### DATA FOR REVIEW
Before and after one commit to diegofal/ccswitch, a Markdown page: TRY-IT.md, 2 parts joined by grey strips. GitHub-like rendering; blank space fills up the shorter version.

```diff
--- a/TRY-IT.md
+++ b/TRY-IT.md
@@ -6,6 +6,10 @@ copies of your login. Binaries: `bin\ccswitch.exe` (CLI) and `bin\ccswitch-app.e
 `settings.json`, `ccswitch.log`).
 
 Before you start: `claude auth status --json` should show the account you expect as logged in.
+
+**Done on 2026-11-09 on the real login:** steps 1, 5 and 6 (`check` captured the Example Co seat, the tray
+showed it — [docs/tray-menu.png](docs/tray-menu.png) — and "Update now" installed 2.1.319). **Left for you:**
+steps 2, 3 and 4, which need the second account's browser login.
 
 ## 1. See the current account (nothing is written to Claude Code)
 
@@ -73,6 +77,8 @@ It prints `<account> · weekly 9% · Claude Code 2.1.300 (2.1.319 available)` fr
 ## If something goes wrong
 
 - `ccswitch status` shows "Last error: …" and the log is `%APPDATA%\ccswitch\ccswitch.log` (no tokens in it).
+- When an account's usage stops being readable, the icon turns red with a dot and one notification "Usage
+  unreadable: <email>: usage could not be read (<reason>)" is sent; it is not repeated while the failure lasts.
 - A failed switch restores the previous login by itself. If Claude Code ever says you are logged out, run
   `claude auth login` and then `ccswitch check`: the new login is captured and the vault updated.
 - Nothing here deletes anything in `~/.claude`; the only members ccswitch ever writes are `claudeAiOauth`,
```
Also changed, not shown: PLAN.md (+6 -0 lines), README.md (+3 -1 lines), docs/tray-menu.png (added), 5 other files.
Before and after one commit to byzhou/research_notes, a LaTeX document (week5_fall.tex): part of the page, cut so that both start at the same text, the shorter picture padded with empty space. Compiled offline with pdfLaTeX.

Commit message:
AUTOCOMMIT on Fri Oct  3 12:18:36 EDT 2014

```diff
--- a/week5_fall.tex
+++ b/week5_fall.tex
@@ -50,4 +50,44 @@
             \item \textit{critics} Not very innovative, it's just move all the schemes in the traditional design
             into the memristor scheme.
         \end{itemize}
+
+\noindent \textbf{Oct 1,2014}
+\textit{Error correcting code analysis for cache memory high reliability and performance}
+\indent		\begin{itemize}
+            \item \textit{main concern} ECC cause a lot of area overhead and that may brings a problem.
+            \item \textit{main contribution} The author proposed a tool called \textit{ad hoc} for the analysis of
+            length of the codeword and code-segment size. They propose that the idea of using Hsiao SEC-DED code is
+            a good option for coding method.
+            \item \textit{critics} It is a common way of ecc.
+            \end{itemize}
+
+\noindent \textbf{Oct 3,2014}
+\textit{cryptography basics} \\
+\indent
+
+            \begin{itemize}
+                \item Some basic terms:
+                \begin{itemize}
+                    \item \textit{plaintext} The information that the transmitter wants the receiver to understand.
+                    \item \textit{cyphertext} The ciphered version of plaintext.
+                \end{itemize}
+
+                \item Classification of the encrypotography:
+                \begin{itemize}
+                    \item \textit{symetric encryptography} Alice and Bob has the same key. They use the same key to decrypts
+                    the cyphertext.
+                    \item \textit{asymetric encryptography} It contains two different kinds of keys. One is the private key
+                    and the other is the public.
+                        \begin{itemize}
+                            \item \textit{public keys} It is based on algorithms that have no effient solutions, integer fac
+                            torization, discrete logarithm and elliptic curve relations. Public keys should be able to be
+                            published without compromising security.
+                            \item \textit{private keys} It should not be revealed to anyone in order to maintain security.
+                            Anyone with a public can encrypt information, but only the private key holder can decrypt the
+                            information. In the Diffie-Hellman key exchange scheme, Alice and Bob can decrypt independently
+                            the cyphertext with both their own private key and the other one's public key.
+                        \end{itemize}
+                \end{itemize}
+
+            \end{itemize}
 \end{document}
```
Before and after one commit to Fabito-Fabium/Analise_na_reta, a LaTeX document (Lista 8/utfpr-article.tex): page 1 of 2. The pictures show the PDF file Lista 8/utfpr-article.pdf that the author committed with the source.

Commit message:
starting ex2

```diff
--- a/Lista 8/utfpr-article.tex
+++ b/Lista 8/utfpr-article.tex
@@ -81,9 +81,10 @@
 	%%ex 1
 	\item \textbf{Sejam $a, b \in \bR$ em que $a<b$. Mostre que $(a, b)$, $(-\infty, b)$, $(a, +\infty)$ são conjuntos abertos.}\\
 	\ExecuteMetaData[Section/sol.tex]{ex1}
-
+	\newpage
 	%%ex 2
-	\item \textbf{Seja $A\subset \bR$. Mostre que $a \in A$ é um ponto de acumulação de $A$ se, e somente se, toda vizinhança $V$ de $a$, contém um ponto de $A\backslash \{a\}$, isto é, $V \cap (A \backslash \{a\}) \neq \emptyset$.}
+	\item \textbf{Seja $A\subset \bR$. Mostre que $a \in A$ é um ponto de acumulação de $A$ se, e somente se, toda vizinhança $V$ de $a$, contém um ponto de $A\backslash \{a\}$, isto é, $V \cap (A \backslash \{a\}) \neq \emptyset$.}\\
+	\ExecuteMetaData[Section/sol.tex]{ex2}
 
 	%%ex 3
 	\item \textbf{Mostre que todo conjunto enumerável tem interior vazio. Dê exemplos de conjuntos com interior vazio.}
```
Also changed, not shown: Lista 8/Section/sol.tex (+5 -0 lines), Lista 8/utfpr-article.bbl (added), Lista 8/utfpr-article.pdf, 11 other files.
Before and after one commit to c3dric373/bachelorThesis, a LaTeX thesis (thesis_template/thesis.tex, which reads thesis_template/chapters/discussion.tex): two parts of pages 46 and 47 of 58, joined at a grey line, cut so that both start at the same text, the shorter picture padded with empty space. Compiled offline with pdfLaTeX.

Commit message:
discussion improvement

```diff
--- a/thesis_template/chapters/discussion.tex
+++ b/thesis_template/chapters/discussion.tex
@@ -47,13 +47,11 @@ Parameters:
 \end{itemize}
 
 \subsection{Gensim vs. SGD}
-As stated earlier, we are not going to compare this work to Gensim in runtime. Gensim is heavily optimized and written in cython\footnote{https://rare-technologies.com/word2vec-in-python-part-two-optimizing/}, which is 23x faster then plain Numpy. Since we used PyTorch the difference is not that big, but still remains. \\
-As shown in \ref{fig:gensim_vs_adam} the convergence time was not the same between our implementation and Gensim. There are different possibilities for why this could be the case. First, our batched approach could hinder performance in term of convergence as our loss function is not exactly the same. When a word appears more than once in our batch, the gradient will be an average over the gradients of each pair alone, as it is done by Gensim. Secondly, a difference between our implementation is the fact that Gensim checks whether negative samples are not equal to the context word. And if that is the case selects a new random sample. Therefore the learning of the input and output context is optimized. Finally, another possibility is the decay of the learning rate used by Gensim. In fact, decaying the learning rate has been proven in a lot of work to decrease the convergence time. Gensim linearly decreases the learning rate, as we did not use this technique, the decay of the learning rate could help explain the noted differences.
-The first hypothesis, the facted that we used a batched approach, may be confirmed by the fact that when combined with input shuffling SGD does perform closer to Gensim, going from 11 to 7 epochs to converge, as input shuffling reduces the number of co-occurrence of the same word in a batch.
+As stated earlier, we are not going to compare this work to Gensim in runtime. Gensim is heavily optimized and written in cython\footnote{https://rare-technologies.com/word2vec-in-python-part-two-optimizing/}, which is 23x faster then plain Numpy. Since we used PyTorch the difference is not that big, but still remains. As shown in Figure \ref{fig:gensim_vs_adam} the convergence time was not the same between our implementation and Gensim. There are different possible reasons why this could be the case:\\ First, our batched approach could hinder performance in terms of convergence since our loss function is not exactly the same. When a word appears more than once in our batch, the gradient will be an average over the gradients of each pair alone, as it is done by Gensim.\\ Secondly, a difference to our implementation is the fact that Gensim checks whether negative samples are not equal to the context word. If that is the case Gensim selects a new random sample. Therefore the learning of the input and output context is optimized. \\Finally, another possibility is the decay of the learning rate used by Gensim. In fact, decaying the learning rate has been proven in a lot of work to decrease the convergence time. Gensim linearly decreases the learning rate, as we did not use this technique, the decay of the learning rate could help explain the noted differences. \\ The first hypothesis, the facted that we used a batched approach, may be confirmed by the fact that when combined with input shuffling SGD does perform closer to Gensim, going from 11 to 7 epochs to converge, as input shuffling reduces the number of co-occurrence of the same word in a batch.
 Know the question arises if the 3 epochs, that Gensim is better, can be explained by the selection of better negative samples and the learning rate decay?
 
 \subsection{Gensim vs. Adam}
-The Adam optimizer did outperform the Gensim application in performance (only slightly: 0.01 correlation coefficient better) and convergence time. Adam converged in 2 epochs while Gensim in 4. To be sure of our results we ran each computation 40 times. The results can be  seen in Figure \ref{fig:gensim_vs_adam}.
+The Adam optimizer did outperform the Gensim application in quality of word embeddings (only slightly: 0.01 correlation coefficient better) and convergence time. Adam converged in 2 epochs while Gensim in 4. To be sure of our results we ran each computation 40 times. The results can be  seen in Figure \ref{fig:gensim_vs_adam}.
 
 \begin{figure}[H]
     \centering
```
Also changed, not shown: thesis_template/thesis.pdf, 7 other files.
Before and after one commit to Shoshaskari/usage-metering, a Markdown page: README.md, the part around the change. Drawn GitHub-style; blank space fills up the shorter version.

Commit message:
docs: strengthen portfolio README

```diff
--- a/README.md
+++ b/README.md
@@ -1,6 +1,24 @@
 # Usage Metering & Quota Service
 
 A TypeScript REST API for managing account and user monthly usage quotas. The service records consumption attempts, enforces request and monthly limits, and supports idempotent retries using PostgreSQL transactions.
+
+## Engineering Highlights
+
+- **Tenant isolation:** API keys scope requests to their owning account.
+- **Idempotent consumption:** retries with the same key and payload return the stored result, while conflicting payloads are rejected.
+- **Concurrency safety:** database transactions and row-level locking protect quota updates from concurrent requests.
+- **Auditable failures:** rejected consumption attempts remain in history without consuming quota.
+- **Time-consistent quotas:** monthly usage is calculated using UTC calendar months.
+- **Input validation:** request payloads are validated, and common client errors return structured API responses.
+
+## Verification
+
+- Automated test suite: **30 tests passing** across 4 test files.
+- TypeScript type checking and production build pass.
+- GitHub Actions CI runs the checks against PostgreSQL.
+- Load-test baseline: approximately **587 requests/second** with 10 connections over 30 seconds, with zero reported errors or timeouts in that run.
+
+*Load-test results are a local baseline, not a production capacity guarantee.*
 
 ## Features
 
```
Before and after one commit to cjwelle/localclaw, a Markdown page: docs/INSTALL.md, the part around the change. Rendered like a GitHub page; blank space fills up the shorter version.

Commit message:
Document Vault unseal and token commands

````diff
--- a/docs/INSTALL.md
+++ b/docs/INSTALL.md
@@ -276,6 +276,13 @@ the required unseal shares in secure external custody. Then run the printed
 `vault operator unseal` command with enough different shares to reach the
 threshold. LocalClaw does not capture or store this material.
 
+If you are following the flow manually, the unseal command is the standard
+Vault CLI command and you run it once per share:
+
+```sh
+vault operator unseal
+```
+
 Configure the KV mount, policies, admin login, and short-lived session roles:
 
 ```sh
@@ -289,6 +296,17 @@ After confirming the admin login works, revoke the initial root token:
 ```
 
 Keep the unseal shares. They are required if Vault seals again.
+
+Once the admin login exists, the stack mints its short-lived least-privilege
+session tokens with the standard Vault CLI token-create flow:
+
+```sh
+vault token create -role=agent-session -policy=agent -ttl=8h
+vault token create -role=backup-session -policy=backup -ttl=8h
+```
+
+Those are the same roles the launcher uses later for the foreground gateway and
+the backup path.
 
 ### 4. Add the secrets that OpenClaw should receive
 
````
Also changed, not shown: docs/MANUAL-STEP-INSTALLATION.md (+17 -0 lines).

### EXERCISE GOAL
Copy out, from the data above, every line holding the word "LaTeX".

### OUTPUT FOR THIS TASK
Before and after one commit to byzhou/research_notes, a LaTeX document (week5_fall.tex): part of the page, cut so that both start at the same text, the shorter picture padded with empty space. Compiled offline with pdfLaTeX.
Before and after one commit to Fabito-Fabium/Analise_na_reta, a LaTeX document (Lista 8/utfpr-article.tex): page 1 of 2. The pictures show the PDF file Lista 8/utfpr-article.pdf that the author committed with the source.
Before and after one commit to c3dric373/bachelorThesis, a LaTeX thesis (thesis_template/thesis.tex, which reads thesis_template/chapters/discussion.tex): two parts of pages 46 and 47 of 58, joined at a grey line, cut so that both start at the same text, the shorter picture padded with empty space. Compiled offline with pdfLaTeX.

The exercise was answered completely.